#### [WORK INSTRUCTION]
Each line of the data below holding the word "docs" must be copied.

#### [RECORDS SUPPLIED]
****************************************

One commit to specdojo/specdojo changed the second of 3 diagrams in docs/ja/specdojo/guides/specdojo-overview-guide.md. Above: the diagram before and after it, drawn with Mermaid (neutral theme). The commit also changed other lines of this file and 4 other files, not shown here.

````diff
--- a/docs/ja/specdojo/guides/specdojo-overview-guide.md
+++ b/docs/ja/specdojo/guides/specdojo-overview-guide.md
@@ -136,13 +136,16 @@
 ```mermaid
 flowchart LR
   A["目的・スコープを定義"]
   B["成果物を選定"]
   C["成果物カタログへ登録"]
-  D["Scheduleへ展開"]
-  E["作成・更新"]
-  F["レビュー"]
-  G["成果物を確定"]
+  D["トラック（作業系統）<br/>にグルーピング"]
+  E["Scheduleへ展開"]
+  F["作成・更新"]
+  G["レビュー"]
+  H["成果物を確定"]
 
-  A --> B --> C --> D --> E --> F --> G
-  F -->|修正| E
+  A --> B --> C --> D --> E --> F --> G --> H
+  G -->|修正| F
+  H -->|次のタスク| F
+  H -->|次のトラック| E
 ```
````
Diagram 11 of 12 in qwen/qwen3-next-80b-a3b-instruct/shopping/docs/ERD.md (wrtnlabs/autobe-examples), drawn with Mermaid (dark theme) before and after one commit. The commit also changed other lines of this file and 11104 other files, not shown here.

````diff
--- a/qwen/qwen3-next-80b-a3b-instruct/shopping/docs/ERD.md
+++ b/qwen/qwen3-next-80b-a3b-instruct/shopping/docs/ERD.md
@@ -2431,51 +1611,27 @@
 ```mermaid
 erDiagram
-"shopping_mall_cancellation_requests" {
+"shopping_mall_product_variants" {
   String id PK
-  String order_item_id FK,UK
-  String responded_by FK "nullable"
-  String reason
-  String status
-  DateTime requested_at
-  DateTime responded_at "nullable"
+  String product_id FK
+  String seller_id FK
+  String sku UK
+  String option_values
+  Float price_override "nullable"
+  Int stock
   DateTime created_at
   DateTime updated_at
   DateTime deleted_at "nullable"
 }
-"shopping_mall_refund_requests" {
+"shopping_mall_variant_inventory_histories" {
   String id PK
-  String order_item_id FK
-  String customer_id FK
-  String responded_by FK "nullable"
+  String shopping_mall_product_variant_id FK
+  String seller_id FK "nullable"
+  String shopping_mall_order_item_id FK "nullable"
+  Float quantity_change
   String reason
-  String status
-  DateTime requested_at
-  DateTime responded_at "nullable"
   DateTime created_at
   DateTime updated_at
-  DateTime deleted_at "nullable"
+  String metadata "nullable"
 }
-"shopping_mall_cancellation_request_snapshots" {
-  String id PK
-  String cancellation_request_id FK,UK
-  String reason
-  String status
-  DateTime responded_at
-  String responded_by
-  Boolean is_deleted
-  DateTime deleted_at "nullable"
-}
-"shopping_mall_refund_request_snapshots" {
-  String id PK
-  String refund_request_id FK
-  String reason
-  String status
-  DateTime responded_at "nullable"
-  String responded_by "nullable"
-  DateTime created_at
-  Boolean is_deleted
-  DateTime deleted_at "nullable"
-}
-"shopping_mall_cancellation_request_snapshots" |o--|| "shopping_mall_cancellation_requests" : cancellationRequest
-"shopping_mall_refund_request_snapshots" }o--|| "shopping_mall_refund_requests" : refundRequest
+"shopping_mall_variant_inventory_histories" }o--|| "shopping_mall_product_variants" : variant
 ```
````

****************************************

#### [TASK SOLUTION]
One commit to specdojo/specdojo changed the second of 3 diagrams in docs/ja/specdojo/guides/specdojo-overview-guide.md. Above: the diagram before and after it, drawn with Mermaid (neutral theme). The commit also changed other lines of this file and 4 other files, not shown here.
--- a/docs/ja/specdojo/guides/specdojo-overview-guide.md
+++ b/docs/ja/specdojo/guides/specdojo-overview-guide.md
Diagram 11 of 12 in qwen/qwen3-next-80b-a3b-instruct/shopping/docs/ERD.md (wrtnlabs/autobe-examples), drawn with Mermaid (dark theme) before and after one commit. The commit also changed other lines of this file and 11104 other files, not shown here.
--- a/qwen/qwen3-next-80b-a3b-instruct/shopping/docs/ERD.md
+++ b/qwen/qwen3-next-80b-a3b-instruct/shopping/docs/ERD.md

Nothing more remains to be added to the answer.